To Buckle or Not To Buckle: That is Still the Question in NH

April 8, 2009

Concord, NH - To buckle up, or not to buckle up. That is the question in New Hampshire today, as the state House votes on a bill that would require adults to wear automobile seat belts.

The state's seat belt law of 2000 that required those under 18 to be restrained in vehicles is being cited as a reason adults should be under the same law. The Injury Prevention Center at Dartmouth Hitchcock Medical Center finds there has been a 63 percent drop in fatalities for those 13 to 17 since the teen seat belt law went on the books.

Kassy Helie, a nurse at Newport Middle High School, says the state's reluctance to pass a law for everyone is something she takes personally.

"I had a brother who died 22 years ago in a car accident, and if he had had the seat belt on, the police think he would have been saved. He did not. He got thrown out of the vehicle."

Years later, Helie's own life was saved by wearing a seat belt, and she says sometimes it takes personal experiences for people to recognize the value of the potential law.

Helie says public policy that protects the lives of young people has value for adults, too.

"How many children are now parentless, or grandparentless, or brother and sisterless because you get to be 18 and the state says it's okay to take your seatbelt off, so people choose just to do that. This is a life-saving measure."

The bill has vocal opponents who say that the law would be an assault on civil liberties.
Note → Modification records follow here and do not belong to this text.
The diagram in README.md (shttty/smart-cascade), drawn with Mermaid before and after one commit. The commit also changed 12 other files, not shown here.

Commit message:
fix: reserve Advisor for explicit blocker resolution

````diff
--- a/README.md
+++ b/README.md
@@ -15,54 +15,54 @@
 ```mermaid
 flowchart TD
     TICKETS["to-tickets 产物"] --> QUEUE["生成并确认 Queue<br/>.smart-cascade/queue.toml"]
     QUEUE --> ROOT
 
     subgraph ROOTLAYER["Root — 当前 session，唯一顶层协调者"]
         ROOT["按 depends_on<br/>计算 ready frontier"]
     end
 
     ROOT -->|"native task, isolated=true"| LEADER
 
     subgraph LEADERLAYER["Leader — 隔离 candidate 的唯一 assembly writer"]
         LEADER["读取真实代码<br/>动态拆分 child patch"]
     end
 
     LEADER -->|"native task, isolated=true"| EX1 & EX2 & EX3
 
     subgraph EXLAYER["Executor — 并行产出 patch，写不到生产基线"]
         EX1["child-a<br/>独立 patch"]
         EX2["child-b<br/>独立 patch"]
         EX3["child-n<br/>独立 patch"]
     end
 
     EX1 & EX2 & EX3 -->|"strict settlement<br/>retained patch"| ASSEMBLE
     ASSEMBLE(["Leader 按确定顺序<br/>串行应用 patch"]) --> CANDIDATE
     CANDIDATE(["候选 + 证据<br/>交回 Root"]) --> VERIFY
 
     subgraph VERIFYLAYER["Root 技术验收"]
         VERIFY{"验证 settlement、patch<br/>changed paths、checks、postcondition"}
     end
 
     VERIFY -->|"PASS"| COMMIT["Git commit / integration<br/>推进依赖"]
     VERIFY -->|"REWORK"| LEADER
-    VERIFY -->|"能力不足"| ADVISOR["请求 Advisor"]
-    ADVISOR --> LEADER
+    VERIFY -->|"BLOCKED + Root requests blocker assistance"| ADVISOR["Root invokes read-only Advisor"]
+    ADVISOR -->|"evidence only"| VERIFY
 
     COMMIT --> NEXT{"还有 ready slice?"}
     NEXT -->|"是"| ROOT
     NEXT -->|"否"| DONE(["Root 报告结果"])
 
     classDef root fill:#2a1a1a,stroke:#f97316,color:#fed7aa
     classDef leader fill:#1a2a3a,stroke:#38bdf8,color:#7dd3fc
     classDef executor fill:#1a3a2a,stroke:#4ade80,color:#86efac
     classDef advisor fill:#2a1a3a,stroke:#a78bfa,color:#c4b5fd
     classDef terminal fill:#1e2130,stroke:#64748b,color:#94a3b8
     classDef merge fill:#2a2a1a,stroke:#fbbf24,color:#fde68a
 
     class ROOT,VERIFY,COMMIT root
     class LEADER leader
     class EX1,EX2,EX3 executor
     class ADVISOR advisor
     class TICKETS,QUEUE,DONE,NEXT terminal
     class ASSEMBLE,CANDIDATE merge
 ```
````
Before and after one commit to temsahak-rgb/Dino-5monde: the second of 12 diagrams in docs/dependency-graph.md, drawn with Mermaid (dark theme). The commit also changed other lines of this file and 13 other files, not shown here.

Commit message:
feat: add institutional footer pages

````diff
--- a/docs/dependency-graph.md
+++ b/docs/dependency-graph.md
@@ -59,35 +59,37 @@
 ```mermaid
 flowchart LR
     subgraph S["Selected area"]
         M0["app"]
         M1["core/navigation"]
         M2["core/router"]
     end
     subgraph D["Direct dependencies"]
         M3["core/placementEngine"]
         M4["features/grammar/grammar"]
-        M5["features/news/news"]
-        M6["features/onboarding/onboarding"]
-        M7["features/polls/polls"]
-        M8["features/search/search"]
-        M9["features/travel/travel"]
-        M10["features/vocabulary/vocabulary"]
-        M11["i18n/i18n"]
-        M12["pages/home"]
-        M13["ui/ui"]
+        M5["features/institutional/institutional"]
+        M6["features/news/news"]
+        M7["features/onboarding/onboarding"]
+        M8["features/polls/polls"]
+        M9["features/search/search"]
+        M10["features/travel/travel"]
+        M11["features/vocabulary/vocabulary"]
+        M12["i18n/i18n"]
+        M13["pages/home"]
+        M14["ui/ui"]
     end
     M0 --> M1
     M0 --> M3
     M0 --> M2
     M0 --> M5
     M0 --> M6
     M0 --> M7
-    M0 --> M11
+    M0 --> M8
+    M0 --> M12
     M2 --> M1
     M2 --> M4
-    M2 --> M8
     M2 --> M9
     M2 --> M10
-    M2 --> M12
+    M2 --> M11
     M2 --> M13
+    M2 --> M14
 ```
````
That attitude has blocked an adult seat-belt law as recently as 2007, leaving New Hampshire in its position as the only state without such a law.

Monique Coppola, Public News Service - NH